The Village That Turns Bombs Into Spoons
Four decades after American planes littered Laos with explosives, locals are still uncovering bombs that didn’t detonate—often with grave consequences. But one entrepreneurial enclave has turned the dangerous devices into their greatest resource.
Photos by John Dennehy
The first time I rented a motorcycle and drove toward Ban Napia I heard loud booms of thunder. It was mid morning with clear skies. I pulled over and looked around. In the distance, green mountains rose up, and in the valleys between them was a second row of peaks, then a third, each one a sort of hazy inverse of the one before. Closer to the road, where the land was flatter, though still sloped, were terraced rice paddies and scattered houses. It was the dry season and most of the fields were fallow, but near the spot where I stood, a diverted stream kept one area green. I saw a handful of workers in the field. With each gentle gust of wind, I could hear the rice stalks bending and pushing against each other and competing with the sound of a dozen tiny waterfalls as one terrace flooded onto the next.

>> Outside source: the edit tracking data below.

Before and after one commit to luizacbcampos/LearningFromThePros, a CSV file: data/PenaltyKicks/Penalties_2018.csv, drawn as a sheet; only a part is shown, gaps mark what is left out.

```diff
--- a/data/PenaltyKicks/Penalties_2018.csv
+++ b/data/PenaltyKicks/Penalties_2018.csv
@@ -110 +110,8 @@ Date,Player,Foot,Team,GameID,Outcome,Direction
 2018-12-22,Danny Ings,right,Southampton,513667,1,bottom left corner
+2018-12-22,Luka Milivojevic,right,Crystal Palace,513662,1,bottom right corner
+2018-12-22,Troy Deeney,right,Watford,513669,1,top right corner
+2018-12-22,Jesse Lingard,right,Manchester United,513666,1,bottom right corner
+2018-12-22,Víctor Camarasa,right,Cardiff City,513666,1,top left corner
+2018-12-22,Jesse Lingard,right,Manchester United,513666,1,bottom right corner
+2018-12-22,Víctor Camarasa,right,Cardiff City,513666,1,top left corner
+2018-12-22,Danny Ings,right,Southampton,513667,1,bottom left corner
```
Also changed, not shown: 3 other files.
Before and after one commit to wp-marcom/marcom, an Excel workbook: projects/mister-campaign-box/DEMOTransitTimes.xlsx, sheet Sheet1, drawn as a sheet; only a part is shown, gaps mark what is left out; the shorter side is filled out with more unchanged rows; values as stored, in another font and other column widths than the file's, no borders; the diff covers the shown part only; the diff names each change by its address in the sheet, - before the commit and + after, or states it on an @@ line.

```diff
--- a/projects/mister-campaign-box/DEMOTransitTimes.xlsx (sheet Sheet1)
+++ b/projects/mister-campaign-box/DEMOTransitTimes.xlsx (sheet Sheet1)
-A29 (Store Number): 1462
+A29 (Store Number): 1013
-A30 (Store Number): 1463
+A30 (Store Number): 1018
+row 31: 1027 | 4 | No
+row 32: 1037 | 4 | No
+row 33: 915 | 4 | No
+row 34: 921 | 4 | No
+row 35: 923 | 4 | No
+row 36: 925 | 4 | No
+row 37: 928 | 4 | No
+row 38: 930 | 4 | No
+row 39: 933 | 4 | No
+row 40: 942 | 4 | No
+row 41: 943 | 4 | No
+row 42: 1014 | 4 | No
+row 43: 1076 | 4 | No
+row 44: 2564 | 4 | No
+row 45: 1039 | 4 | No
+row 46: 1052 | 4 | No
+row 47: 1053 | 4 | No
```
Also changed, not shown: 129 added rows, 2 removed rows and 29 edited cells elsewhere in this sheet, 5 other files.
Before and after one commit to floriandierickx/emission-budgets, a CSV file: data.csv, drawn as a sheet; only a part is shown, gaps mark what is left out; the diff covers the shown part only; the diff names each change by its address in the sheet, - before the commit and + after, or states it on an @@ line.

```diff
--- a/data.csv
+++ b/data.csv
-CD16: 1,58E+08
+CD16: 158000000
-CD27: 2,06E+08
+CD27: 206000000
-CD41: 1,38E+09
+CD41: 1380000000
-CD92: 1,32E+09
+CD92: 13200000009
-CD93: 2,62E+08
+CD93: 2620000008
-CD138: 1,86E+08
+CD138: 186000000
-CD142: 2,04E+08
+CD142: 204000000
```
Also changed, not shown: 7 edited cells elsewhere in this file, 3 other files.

Another boom. This one sounded closer, but none of the workers looked up.